Due to proximity to the wealth and employment center of Greater University Circle, residents of adjacent communities of color — such as Wards 6, 7, 9 and East Cleveland — are justifiably concerned about the possibility of displacement if property values and rental costs rise as their communities continue to develop. Tales of gentrification running amok in less affluent neighborhoods San Francisco, Washington DC and parts of Harlem (just to name a few) understandably stokes fears, and some unscrupulous politicians fan those fears until they turn into raging flames of distrust.
But renewing parts of older neighborhoods and attracting an influx of new, more affluent residents doesn’t have to be a zero sum game, one in which current residents lose while newer residents win. If neighborhood development is done right everyone can win.
Nonetheless the apprehension of folks of color in these neighborhoods is understandable, particularly in light of an article entitled “The Race Based Mortgage Penalty” that recently appeared in the New York Times. The article stated that “minority communities that were targets for predatory home loans before the recession have become vulnerable yet again to mortgage discrimination. This time, many banks are simply writing off communities of color and denying them loans at all.”
The alarming piece went on to detail how persons of color, even those in high income categories and in possession of good credit scores, still could not escape discrimination in many cities across the nation.
However, a program called Greater Circle Living is making efforts to level the playing field by offering financial incentives to employees of nonprofits in its footprint to either purchase, rent or upgrade their current homes, which can be located in a number of surrounding neighborhoods. Next there has to be more willingness on the part of all parties to create more housing options for low- income and even permanent supportive housing for previously homeless individuals.
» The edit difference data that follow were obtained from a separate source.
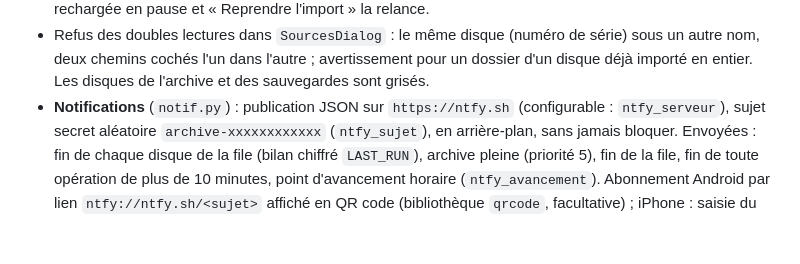
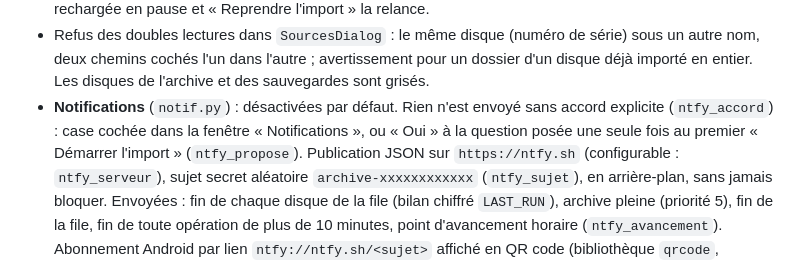
Before and after one commit to ElMastho/ArchiveFamiliale, a Markdown page: docs/TECHNIQUE.md, the part around the change. Rendered like a GitHub page; blank space fills up the shorter version.

```diff
--- a/docs/TECHNIQUE.md
+++ b/docs/TECHNIQUE.md
@@ -235,7 +235,9 @@ fichiers : 5,3 ms puis 2,3 ms par fichier. Le catalogue pèse environ 300 octets
 - Refus des doubles lectures dans `SourcesDialog` : le même disque (numéro de série) sous un autre nom,
   deux chemins cochés l'un dans l'autre ; avertissement pour un dossier d'un disque déjà importé en
   entier. Les disques de l'archive et des sauvegardes sont grisés.
-- **Notifications** (`notif.py`) : publication JSON sur `https://ntfy.sh` (configurable :
+- **Notifications** (`notif.py`) : désactivées par défaut. Rien n'est envoyé sans accord explicite
+  (`ntfy_accord`) : case cochée dans la fenêtre « Notifications », ou « Oui » à la question posée une
+  seule fois au premier « Démarrer l'import » (`ntfy_propose`). Publication JSON sur `https://ntfy.sh` (configurable :
   `ntfy_serveur`), sujet secret aléatoire `archive-xxxxxxxxxxxx` (`ntfy_sujet`), en arrière-plan,
   sans jamais bloquer. Envoyées : fin de chaque disque de la file (bilan chiffré `LAST_RUN`), archive
   pleine (priorité 5), fin de la file, fin de toute opération de plus de 10 minutes, point
```
Also changed, not shown: CHANGELOG.md (+11 -0 lines), README.md (+7 -3 lines), docs/images/telephone.png, 4 other files.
To accomplish this, in order for everyone to win, all sides party to negotiations over the direction development should take in these communities have to bring experienced, trustworthy people of high integrity to the table. The problem we previously had here in Ward 7 (where I live) is that our political leaders, going back to our beloved Fannie Lewis, failed to engage the services of qualified individuals to represent the interests of the ward when deep-pocketed developers would come calling.
And because they felt they were out of their depth (and they were) they felt they could simply slam the door on the future. But they were totally wrong. The future will kick the door in. Rather than run scared and constantly shout “Gentrification! Gentrification!” as if the word is synonymous with some terrifying monster bogeyman, we need to be represented by professionals that can broker fair deals for ward residents and assure diversity throughout the ward. But of course the devil is always in the details.
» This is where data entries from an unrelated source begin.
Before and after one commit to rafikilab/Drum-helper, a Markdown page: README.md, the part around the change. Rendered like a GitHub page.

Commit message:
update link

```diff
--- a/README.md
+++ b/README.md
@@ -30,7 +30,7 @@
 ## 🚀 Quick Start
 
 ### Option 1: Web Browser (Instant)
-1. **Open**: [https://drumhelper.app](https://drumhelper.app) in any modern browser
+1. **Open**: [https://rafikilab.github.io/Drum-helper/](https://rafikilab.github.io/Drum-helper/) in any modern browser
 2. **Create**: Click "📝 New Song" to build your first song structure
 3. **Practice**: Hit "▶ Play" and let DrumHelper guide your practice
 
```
I know how much I don’t know, and I hope and pray that others in the ward are of the same mindset. We need skilled and experienced negotiators at the table since they know how to get the best deal for residents of Ward 7.
From CoolCleveland correspondent Mansfield B. Frazier mansfieldfATgmail.com. Frazier’s From Behind The Wall: Commentary on Crime, Punishment, Race and the Underclass by a Prison Inmate is available in hardback. Snag your copy and have it signed by the author at http://NeighborhoodSolutionsInc.